The festival will continue down to Henry Law Ave. and will cap off at Henry Law Park, where there will be food vendors, and the Wentworth-Douglass Kid Zone, which will have inflatables, pony rides, a roaming train and more kid-friendly activities. Of the various vendors, many are opting to stick with the apple theme, said Faustino, including fan favorites such as King Tut’s and their fresh pressed cider, and Harvey’s apple crisp.
With the growth of the annual celebration reaching its maximum in regard to physical land size availability, said Faustino, the challenge that comes with bringing guests back year after year comes not with quantity but rather with quality.

“We have little room to grow in terms of a footprint, so we are trying to focus on the festival itself, to make the quality of the festival even better than it already has been. We do that by having vendors that make people want to come back year after year,” he said. “There are people that come back every year because it always has something new and because it has something for everybody.”

Specialty booths will be set at various locations along the route and include a K-9 Chaos Doggy Refresher station and a cell phone charging station. Blue Dolphin Screen Print and Embroidery will have an apparel tent that will be selling merchandise with proceeds going to charity, Faustino said. Along with the food vendors at various locations along the streets, two food courts can be found at Third Street and Henry Law Park.

“Dover is unique in that it has some urban feel as well as a small-town feel. Apple Harvest Day is a way to get the best of both worlds and get everybody together,” said Faustino. “It’s a great time of year because summer is starting to turn into fall, it’s not too hot, and it’s just a fun day to bring the family down and enjoy some of the foods, see all the crafters and the fun games and rides.”
Visit dovernh.org/apple-harvest-day

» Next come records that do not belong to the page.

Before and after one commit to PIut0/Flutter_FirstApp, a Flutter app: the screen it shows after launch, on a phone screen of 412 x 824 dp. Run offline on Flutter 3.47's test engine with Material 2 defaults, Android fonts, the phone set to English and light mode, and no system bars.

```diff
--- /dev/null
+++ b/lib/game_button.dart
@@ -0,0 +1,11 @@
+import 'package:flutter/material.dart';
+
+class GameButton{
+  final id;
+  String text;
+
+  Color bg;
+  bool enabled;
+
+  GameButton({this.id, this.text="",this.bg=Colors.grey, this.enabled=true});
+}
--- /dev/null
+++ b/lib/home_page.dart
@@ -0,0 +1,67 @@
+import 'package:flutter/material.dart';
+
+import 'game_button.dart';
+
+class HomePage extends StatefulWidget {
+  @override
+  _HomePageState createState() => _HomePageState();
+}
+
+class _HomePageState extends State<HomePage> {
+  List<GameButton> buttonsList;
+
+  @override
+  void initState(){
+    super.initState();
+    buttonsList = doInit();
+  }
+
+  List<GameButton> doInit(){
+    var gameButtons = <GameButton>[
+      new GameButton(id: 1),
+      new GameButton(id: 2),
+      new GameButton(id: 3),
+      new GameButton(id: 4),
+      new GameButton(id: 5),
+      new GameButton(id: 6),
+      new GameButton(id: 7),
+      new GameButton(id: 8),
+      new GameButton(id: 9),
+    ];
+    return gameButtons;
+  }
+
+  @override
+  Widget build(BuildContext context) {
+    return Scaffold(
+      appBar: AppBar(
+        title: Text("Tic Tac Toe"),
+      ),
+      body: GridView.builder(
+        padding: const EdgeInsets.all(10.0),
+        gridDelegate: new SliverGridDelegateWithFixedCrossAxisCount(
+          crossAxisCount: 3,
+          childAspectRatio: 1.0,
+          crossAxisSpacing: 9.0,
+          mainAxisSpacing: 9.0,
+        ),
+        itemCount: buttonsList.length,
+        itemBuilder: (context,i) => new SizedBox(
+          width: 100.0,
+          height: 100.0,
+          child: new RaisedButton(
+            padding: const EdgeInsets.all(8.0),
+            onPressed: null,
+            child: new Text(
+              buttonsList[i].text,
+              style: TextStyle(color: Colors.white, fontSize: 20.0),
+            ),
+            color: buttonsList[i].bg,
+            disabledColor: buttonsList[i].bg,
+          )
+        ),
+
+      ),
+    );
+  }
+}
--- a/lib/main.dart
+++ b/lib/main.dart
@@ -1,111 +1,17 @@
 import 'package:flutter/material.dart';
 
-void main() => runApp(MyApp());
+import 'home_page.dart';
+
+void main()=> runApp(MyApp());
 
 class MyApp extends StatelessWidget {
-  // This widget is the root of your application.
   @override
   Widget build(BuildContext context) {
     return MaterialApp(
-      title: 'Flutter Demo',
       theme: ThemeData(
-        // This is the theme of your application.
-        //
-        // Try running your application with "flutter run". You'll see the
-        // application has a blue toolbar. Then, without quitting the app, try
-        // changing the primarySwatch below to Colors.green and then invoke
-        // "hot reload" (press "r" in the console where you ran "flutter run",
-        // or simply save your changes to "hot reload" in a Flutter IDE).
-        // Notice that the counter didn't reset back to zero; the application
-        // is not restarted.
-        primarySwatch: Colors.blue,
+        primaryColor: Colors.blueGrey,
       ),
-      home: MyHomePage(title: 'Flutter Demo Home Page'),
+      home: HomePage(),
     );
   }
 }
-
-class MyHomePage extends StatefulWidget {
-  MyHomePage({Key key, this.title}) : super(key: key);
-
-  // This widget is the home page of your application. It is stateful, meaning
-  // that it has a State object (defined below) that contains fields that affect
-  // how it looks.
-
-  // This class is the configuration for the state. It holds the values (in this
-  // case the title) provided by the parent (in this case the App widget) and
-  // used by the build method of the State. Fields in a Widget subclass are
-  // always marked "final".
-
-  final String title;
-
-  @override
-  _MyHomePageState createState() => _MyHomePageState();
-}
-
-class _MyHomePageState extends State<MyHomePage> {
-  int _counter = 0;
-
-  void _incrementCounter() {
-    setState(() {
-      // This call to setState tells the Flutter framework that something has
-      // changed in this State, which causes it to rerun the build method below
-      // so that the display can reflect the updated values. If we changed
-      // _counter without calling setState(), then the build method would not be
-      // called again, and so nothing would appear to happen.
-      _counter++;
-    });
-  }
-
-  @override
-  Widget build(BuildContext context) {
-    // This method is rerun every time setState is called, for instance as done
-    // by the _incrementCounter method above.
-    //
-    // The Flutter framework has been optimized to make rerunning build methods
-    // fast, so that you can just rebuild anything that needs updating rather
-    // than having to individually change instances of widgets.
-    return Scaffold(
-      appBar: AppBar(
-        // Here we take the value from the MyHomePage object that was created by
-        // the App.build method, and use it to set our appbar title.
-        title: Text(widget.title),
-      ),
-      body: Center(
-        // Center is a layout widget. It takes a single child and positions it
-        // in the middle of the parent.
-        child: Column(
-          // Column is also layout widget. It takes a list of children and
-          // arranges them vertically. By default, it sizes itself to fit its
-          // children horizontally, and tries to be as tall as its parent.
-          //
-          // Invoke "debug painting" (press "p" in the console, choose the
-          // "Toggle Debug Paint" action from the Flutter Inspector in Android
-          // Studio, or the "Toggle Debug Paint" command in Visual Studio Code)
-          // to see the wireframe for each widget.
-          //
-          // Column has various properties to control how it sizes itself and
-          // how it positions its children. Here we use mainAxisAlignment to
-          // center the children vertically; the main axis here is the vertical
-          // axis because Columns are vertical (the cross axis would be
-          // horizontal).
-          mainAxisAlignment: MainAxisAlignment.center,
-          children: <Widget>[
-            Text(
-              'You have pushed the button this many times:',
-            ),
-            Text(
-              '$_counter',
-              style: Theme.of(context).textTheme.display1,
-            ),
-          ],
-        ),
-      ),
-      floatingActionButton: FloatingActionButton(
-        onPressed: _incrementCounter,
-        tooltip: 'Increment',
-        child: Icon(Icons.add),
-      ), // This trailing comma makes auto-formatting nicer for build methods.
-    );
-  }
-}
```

— Andrew Clay

Featured photo courtesy of Morgan Faustino.